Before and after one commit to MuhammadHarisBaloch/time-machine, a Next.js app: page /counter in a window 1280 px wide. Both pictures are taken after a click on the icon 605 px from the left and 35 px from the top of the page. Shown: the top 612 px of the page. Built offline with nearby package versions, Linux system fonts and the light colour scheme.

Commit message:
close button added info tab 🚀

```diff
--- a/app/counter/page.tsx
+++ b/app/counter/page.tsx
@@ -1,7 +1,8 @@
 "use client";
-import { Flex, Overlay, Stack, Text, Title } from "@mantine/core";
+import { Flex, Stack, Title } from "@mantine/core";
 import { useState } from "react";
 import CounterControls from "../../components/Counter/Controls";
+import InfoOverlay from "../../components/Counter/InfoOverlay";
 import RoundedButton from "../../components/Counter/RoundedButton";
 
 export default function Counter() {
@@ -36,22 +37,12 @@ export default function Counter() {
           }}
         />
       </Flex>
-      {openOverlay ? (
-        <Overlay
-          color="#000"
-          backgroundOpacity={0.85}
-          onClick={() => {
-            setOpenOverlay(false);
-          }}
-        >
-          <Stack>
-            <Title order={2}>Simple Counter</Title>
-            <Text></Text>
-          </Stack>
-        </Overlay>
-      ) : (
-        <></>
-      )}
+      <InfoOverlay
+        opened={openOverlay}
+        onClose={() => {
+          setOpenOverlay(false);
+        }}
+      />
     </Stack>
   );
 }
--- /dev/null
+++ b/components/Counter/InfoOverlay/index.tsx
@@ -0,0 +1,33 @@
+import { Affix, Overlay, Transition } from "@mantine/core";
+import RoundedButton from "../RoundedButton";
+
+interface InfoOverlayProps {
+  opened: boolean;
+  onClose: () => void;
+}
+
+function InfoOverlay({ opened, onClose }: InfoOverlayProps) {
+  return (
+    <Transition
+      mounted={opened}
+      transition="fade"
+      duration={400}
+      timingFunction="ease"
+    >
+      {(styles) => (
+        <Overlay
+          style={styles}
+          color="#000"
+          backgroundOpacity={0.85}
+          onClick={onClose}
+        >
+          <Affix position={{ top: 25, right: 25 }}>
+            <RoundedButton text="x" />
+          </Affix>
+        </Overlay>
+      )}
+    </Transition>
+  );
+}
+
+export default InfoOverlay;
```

**********

What you should do: All records are to be restated exactly, from the first line to the last line.

Answer below:
Before and after one commit to MuhammadHarisBaloch/time-machine, a Next.js app: page /counter in a window 1280 px wide. Both pictures are taken after a click on the icon 605 px from the left and 35 px from the top of the page. Shown: the top 612 px of the page. Built offline with nearby package versions, Linux system fonts and the light colour scheme.

Commit message:
close button added info tab 🚀

```diff
--- a/app/counter/page.tsx
+++ b/app/counter/page.tsx
@@ -1,7 +1,8 @@
 "use client";
-import { Flex, Overlay, Stack, Text, Title } from "@mantine/core";
+import { Flex, Stack, Title } from "@mantine/core";
 import { useState } from "react";
 import CounterControls from "../../components/Counter/Controls";
+import InfoOverlay from "../../components/Counter/InfoOverlay";
 import RoundedButton from "../../components/Counter/RoundedButton";
 
 export default function Counter() {
@@ -36,22 +37,12 @@ export default function Counter() {
           }}
         />
       </Flex>
-      {openOverlay ? (
-        <Overlay
-          color="#000"
-          backgroundOpacity={0.85}
-          onClick={() => {
-            setOpenOverlay(false);
-          }}
-        >
-          <Stack>
-            <Title order={2}>Simple Counter</Title>
-            <Text></Text>
-          </Stack>
-        </Overlay>
-      ) : (
-        <></>
-      )}
+      <InfoOverlay
+        opened={openOverlay}
+        onClose={() => {
+          setOpenOverlay(false);
+        }}
+      />
     </Stack>
   );
 }
--- /dev/null
+++ b/components/Counter/InfoOverlay/index.tsx
@@ -0,0 +1,33 @@
+import { Affix, Overlay, Transition } from "@mantine/core";
+import RoundedButton from "../RoundedButton";
+
+interface InfoOverlayProps {
+  opened: boolean;
+  onClose: () => void;
+}
+
+function InfoOverlay({ opened, onClose }: InfoOverlayProps) {
+  return (
+    <Transition
+      mounted={opened}
+      transition="fade"
+      duration={400}
+      timingFunction="ease"
+    >
+      {(styles) => (
+        <Overlay
+          style={styles}
+          color="#000"
+          backgroundOpacity={0.85}
+          onClick={onClose}
+        >
+          <Affix position={{ top: 25, right: 25 }}>
+            <RoundedButton text="x" />
+          </Affix>
+        </Overlay>
+      )}
+    </Transition>
+  );
+}
+
+export default InfoOverlay;
```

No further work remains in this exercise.